“In my time as a high school teacher, my classroom became known as a ‘safe space’ for students. In particular, I had a group of trans male students who would meet in my classroom, none of whom were actually students in my class, for some reason, but they would meet in my classroom at lunchtime to share with one another their experiences,” said Bird. “This peer group in my classroom allowed these students time to explore who they were without fear or retribution or fear of being outed.”
Although she didn’t mention it during her committee testimony, Bird also served previously as the co-chair of Gay, Lesbian, Straight Education Network (GLSEN) Phoenix chapter until the end of 2020. GLSEN is a national organization dedicated to pushing LGBTQ ideologies and activism onto minors. For years, GLSEN has attempted to install their Gender and Sexualities Alliance (GSA) clubs in K-12 schools; some educators are successful in establishing those clubs, and often adopt other names like “Student Alliance for Equality” (SAFE) clubs. Last December, GLSEN Phoenix advised educators to incorporate “secret libraries” in their classrooms to smuggle in LGBTQ and social justice curriculum.
Early last month, a GLSEN lobbyist and co-chair named Andi Young persuaded lawmakers to strike down a bill to oppose gender transition surgeries for minors. As AZ Free News reported, Young, like Bird, didn’t identify herself as a GLSEN Phoenix leader during her testimony about how the bill would harm minors like her daughter, whom she encouraged to transition genders after a decline in mental health. Based on the timeline of Young’s GLSEN involvement, it’s unclear the extent of influence GLSEN and Young’s work had on her daughter.

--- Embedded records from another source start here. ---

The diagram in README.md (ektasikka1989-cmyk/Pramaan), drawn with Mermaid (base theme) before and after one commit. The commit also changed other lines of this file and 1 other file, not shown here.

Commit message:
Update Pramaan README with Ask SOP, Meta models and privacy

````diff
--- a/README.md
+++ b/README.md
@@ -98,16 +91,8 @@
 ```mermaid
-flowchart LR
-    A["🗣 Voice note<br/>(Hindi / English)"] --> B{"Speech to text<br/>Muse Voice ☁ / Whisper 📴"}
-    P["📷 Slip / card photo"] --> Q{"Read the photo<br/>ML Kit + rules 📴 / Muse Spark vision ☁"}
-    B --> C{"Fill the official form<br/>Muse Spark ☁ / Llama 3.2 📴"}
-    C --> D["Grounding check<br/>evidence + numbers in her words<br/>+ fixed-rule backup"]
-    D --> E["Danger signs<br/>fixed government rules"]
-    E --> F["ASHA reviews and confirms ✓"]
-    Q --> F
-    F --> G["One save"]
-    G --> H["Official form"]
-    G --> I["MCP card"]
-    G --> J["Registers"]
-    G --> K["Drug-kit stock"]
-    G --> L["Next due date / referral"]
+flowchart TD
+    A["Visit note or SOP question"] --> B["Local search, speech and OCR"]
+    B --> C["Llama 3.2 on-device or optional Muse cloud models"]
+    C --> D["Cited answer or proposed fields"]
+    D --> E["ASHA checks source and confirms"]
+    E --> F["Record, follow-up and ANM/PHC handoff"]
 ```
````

Parents in support of the bill insisted that these children aren’t the children of the government or teachers, but of their parents. Several schools were called out by name: Altadena Middle School for a teacher pushing gender identity ideology onto her class, and Cocopah Middle School for a teacher who persuaded the district to allow students to replace their legal birth names, dubbed “deadnames,” for their preferred names, all while earning awards for her work leading the Gay Lesbian and Straight Education Network (GLSEN) club at her school.

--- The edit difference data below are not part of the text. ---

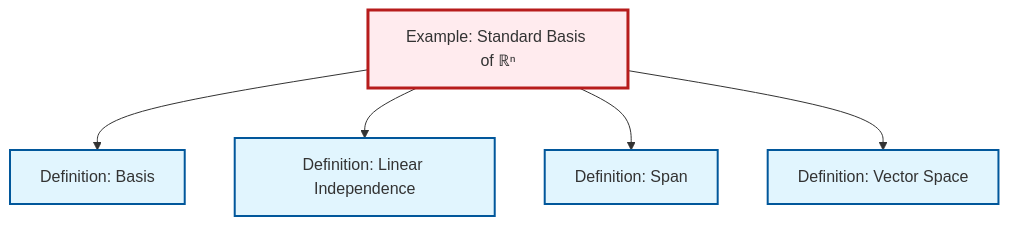
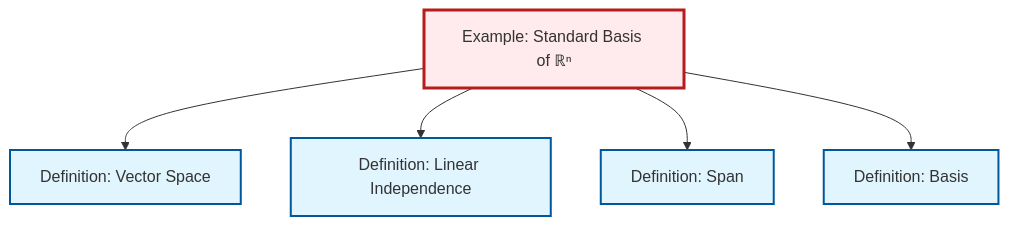
Before and after one commit to RK0429/ModernMath: the diagram in content/ja/algebra/ex-standard-basis-rn.qmd, drawn with Mermaid. The commit also changed other lines of this file and 474 other files, not shown here.

````diff
--- a/content/ja/algebra/ex-standard-basis-rn.qmd
+++ b/content/ja/algebra/ex-standard-basis-rn.qmd
@@ -63,23 +63,23 @@
 ```{mermaid}
 %%| fig-cap: "Local dependency graph"
 graph TD
     classDef definition fill:#e1f5fe,stroke:#01579b,stroke-width:2px
     classDef theorem fill:#f3e5f5,stroke:#4a148c,stroke-width:2px
     classDef axiom fill:#fff3e0,stroke:#e65100,stroke-width:2px
     classDef example fill:#e8f5e9,stroke:#1b5e20,stroke-width:2px
     classDef current fill:#ffebee,stroke:#b71c1c,stroke-width:3px
     def-linear-independence["Definition: Linear Independence"]:::definition
+    def-vector-space["Definition: Vector Space"]:::definition
     def-basis["Definition: Basis"]:::definition
     ex-standard-basis-rn["Example: Standard Basis of ℝⁿ"]:::example
     def-span["Definition: Span"]:::definition
-    def-vector-space["Definition: Vector Space"]:::definition
-    ex-standard-basis-rn --> def-basis
+    ex-standard-basis-rn --> def-vector-space
     ex-standard-basis-rn --> def-linear-independence
     ex-standard-basis-rn --> def-span
-    ex-standard-basis-rn --> def-vector-space
+    ex-standard-basis-rn --> def-basis
     class ex-standard-basis-rn current
     click def-linear-independence "def-linear-independence.html" "Definition: Linear Independenceへ"
+    click def-vector-space "def-vector-space.html" "Definition: Vector Spaceへ"
     click def-basis "def-basis.html" "Definition: Basisへ"
     click def-span "def-span.html" "Definition: Spanへ"
-    click def-vector-space "def-vector-space.html" "Definition: Vector Spaceへ"
 ```
````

An Arizona State University (ASU) political science student Jordan Harb opposed the bill, arguing that the bill would “denigrate” and “endanger” students and their individuality. Harb received ASU’s highly-competitive Flinn Scholar award: a full-ride scholarship given to the top 20 students in Arizona, with additional perks like mentorships, study abroad funds, and a scholar trip to China.
The House passed the bill last month along party lines.